The responses to the (absurd) suggestion by the McCain/Palin camp that Obama associates with terrorists can only be called racist, and are truly frightening. To toss a match into the combined racism and fear that seem to be permeating our country right now was reckless and irresponsible.
But when, the next day, I saw “Nazi” scrawled on the McCain/Palin sign on Vashon Highway, my heart sank. While my political views may differ from the family that steadfastly replaces that sign every time it’s vandalized, I know they’re good people who are not racist. I also know they have two young boys who were deeply hurt by the epithet. I would have liked the vandal to have seen their faces.
Certainly, that family doesn’t deserve hatred directed their way any more than Obama.
It’s easy to lash out when you’re angry, but doing so puts you in the same category as those racists at the McCain/Palin rallies. During this stressful time, I urge all of us to remember the words of Martin Luther King, Jr.:
“Darkness cannot drive out darkness; only light can do that. Hate cannot drive out hate; only love can do that.”
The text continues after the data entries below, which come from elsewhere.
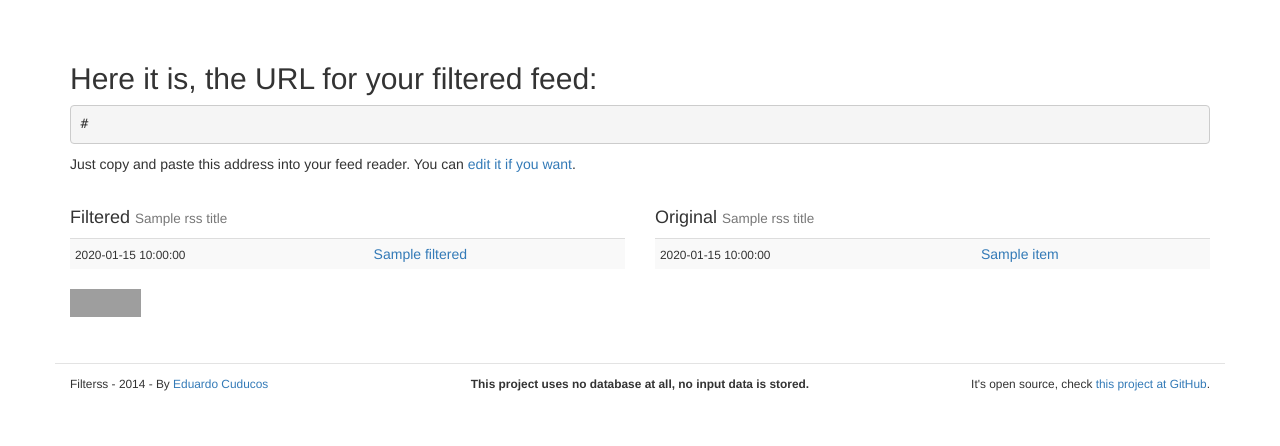
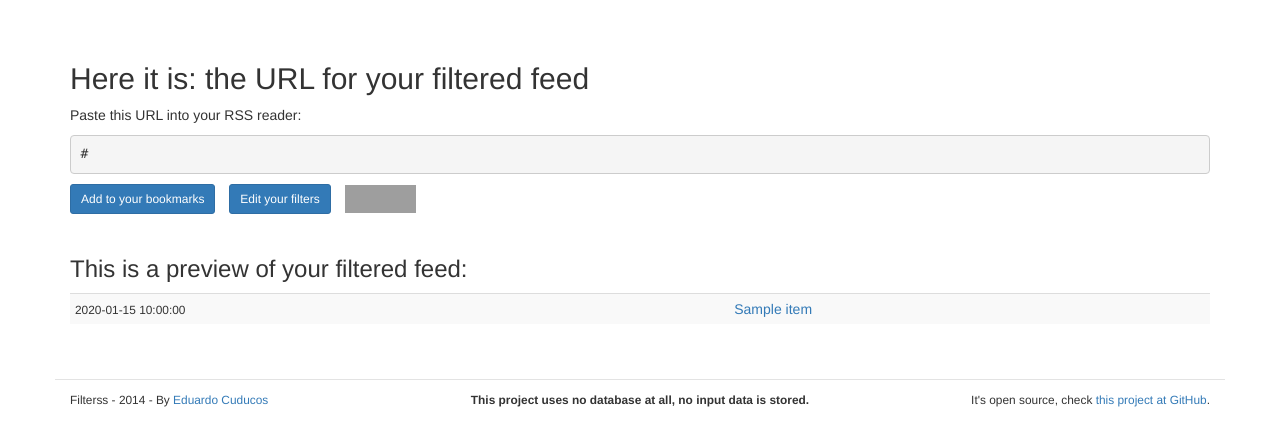
Before and after one commit to cuducos/filterss, a Flask app: template filterss/templates/info.html in a window 1280 px wide. Shown: the part 71-517 px from the top of the page. Run offline with Flask 2, Linux system fonts and the light colour scheme; the template is opened without the code that fills it: most values are stand-ins (such as "Sample title", 1, 10 or a date in 2020); some libraries are stand-ins or nearby versions; grey boxes are pictures that could not be loaded.

Commit message:
New visualization for filtered results

```diff
--- a/config.py
+++ b/config.py
@@ -1,5 +1,6 @@
 CSRF_ENABLED = True
 SECRET_KEY = 'NnDe4x3}qowql6ni-LqhuHzbs#RpsG$p'
+TITLE = 'Filterss: More power over your feeds'
 FILTERS = {'url': None,
            'title_inc': None,
            'title_exc': None,
--- a/filterss/helpers.py
+++ b/filterss/helpers.py
@@ -137,7 +137,7 @@ def remove_tags(string):
     return string.strip()
 
 
-def word_wrap(txt, length=48):
+def word_wrap(txt, length=120):
     """
     Return a wrapped a paragraph adding elipse after the first word that
     appears after a given number of characters (length var)
--- a/filterss/static/css/style.css
+++ b/filterss/static/css/style.css
@@ -1,3 +1,7 @@
+/***********************/
+/* Header               /
+/***********************/
+
 header {
     border-bottom: 1px solid #e3e3e3;
     margin-bottom: 3em;
@@ -8,6 +12,11 @@ header a, header a:hover {
     color: #4a6f9d  ;
 }
 
+
+/***********************/
+/* Input form           /
+/***********************/
+
 #accordion a {
     display: block;
     width: 100%;
@@ -17,6 +26,19 @@ header a, header a:hover {
 #accordion a:hover {
     text-decoration: none;
 }
+
+#url_feedback {
+    display: none;
+    margin: 20px 12px 0 0;
+}
+
+.help-block strong {
+    text-decoration: underline;
+}
+
+/***********************/
+/* Instructions @ home  /
+/***********************/
 
 sidebar ol {
     display: block;
@@ -47,17 +69,20 @@ sidebar ol li:before {
     border-radius: 999px
 }
 
-#url_feedback {
-    display: none;
-    margin: 20px 12px 0 0;
+/***********************/
+/* Results page         /
+/***********************/
+
+.results input {
+    width: 100%;
 }
 
-.help-block strong {
-    text-decoration: underline;
+.results li {
+    margin-bottom: 0.5em;
 }
 
 .comparison {
-    margin-top: 1em;
+    margin-top: 3em;
 }
 
 .comparison tr td {
@@ -70,13 +95,19 @@ sidebar ol li:before {
     opacity: 0.3;
 }
 
+/***********************/
+/* Footer               /
+/***********************/
+
 footer {
     border-top: 1px solid #e3e3e3;
     margin-top: 3em;
     padding-top: 1em;
 }
 
-/* jQuery-Tags-Input */
+/***********************/
+/* jQuery-Tags-Input    /
+/***********************/
 
 div.tagsinput {
     border: 1px solid #ccc;
--- a/filterss/templates/base.html
+++ b/filterss/templates/base.html
@@ -5,14 +5,18 @@
         <meta name="viewport" content="width=device-width, initial-scale=1.0">
         <meta http-equiv="X-UA-Compatible" content="IE=edge">
         <link rel="shortcut icon" href="/static/feed-icon-28x28.png" type="image/x-icon" />
-        <title>Filterss: More power over your feeds</title>
+        <title>{{ title }}</title>
         <meta name="description" content="Filter your RSS feed to customize the content you get in your reader." />
         <meta name="keywords" content="filter, feed, rss, customize" />
         <link rel="stylesheet" href="//netdna.bootstrapcdn.com/bootstrap/3.1.1/css/bootstrap.min.css">
         <script src="https://ajax.googleapis.com/ajax/libs/jquery/1.11.0/jquery.min.js"></script>
         <script src="//netdna.bootstrapcdn.com/bootstrap/3.1.1/js/bootstrap.min.js"></script>
+        {% if js == 'init' %}
         <script src="/static/js/jquery.tagsinput.min.js"></script>
-        <script src="/static/js/init.js"></script>
+        {% endif %}
+        {% if js %}
+        <script src="/static/js/{{ js }}.js"></script>
+        {% endif %}
         <link rel="stylesheet" href="/static/css/style.css" />
     </head>
     <body id="home">
--- a/filterss/templates/info.html
+++ b/filterss/templates/info.html
@@ -1,36 +1,24 @@
 {% extends "base.html" %}
 {% block content %}
 
-                <article class="col-md-12">
+                <div class="col-md-12">
 
-                    <h2>Here it is, the URL for your filtered feed:</h2>
+                    <h2>Here it is: the URL for your filtered feed</h2>
 
+                    <p>Paste this URL into your RSS reader:</p>
                     <pre>{{ rss_url }}</pre>
 
-                    <p>
-                        Just copy and paste this address into your feed reader.
-                        You can <a href="{{ edit_url }}">edit it if you want</a>.
-                    </p>
-
-                </article>
-
-                <div class="col-md-6 comparison">
-                    <h4>
-                        Filtered <small>{{ rss_title }}</small>
-                    </h4>
-                    <table class="table table-condensed table-striped">
-                    {% for i in filtered_items %}
-                        <tr>
-                            <td>
-                                <small>{{ i.date }}</small>
-                            </td>
-                            <td>
-                                <a href="{{ i.url }}" title="{{ i.title }}">{{ i.title_wrap }}</a>
-                            </td>
-                        </tr>
-                    {% endfor %}
-                    </table>
-                    <ul class="list-inline">
+                    <ul class="list-inline buttons">
+                        <li>
+                            <button id="bookmark" type="button" class="btn btn-primary btn-sm">
+                                Add to your bookmarks
+                            </button>
+                        </li>
+                        <li>
+                            <a href="{{ edit_url }}" class="btn btn-primary btn-sm">
+                                Edit your filters
+                            </a>
+                        </li>
                         <li>
                             <a href="http://www.feedly.com/home#subscription/feed/{{ rss_url_encoded }}">
                                 <img src="http://s3.feedly.com/img/follows/feedly-follow-rectangle-flat-medium_2x.png" alt="Add to Feedly" width="71" height="28" />
@@ -38,13 +26,12 @@
                         </li>
                     </ul>
 
-                </div>
+                    <div class="comparison">
 
-                <div class="col-md-6 comparison">
-                    <h4>
-                        Original <small>{{ rss_title }}</small>
-                    </h4>
+                        <h3>This is a preview of your filtered feed:</h3>
+
                         <table class="table table-condensed table-striped">
+
                         {% for i in all_items %}
                             <tr class="{{ i.css_class }}">
                                 <td>
@@ -54,8 +41,13 @@
                                     <a href="{{ i.url }}" title="{{ i.title }}">{{ i.title_wrap }}</a>
                                 </td>
                             </tr>
+
                         {% endfor %}
+
                         </table>
+
+                    </div>
+
                 </div>
 
 {% endblock %}
--- a/filterss/views.py
+++ b/filterss/views.py
@@ -16,7 +16,10 @@ sys.setdefaultencoding('utf-8')
 
 @app.route('/')
 def index():
-    return render_template('form.html', form=FilterForm())
+    return render_template('form.html',
+                           js='init',
+                           title=app.config['TITLE'],
+                           form=FilterForm())
 
 
 @app.route('/filter', methods=('GET', 'POST'))
@@ -25,7 +28,10 @@ def filter():
     if form.validate_on_submit():
         url_query = url_vars(get_filters(form))
         return redirect('/info?{}'.format(url_query))
-    return render_template('form.html', form=form)
+    return render_template('form.html',
+                           js='init',
+                           title=app.config['TITLE'],
+                           form=FilterForm())
 
 
 @app.route('/info')
@@ -49,7 +55,6 @@ def info():
 
     # loop items
     all_items = []
-    filtered_items = []
     for item in dom.getElementsByTagName('item'):
 
         # get title & link
@@ -63,27 +68,24 @@ def info():
         # test conditions
         conditions = test_conditions(values, title, link)
 
-        # sort nodes
-        item_class = 'skip'
+        # create item
         item = {'title': title,
                 'title_wrap': word_wrap(title),
                 'url': link,
                 'date': format_date(date),
-                'css_class': item_class}
-        if conditions:
-            filtered_items.append(item)
-            item['css_class'] = ''
+                'css_class': '' if conditions else 'skip'}
         all_items.append(item)
 
     return render_template(
         'info.html',
+        js='info',
+        title='#filterss {}'.format(rss_title),
         url=values['url'],
         rss_title=rss_title,
         rss_url=rss_url,
         rss_url_encoded=rss_url_encoded,
         edit_url=edit_url,
-        all_items=all_items,
-        filtered_items=filtered_items)
+        all_items=all_items)
 
 
 @app.route('/edit', methods=('GET', 'POST'))
@@ -100,7 +102,10 @@ def edit():
             field.data = values[field.name]
 
     # render the form with loaded data
-    return render_template('form.html', form=form)
+    return render_template('form.html',
+                           js='init',
+                           title=app.config['TITLE'],
+                           form=form)
 
 
 @app.route('/rss')
@@ -114,6 +119,11 @@ def rss():
         dom = connect_n_parse(values['url'])
     except:
         return abort(500)
+
+    # change title
+    title_node = dom.getElementsByTagName('title')[0]
+    rss_title = remove_tags(title_node.toxml())
+    title_node.firstChild.replaceWholeText('#filterss {}'.format(rss_title))
 
     # loop items
     for item in dom.getElementsByTagName('item'):
```
Also changed, not shown: filterss/static/js/info.js (added, +30 -0 lines). Lines whose indentation alone changed are shown as unchanged.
— Lesley Reed
Others should be recognized, too
The recent article on Vashon-Maury Island Land Trust’s shoreline acquisitions was so inspiring and shines a fine light on our great Islanders’ appreciation of our natural treasures. When we focus on something, we get it done!
I wanted to add that the conservation of beautiful Raab’s Lagoon would not have happened without the selfless acts of three people: our own Ken Zaglin, who refused any compensation when he put together the initial purchase of the lagoon out of foreclosure, and my parents, Barbara and Les Roberts of California, who five years ago scraped together the money to pay off my debt on the lagoon so it wouldn’t be lost to foreclosure once again.
No one person acts alone. It’s so much like John Muir said about our ecosystem: “When we try to pick out anything by itself, we find it hitched to everything else in the Universe.”
— Annie Roberts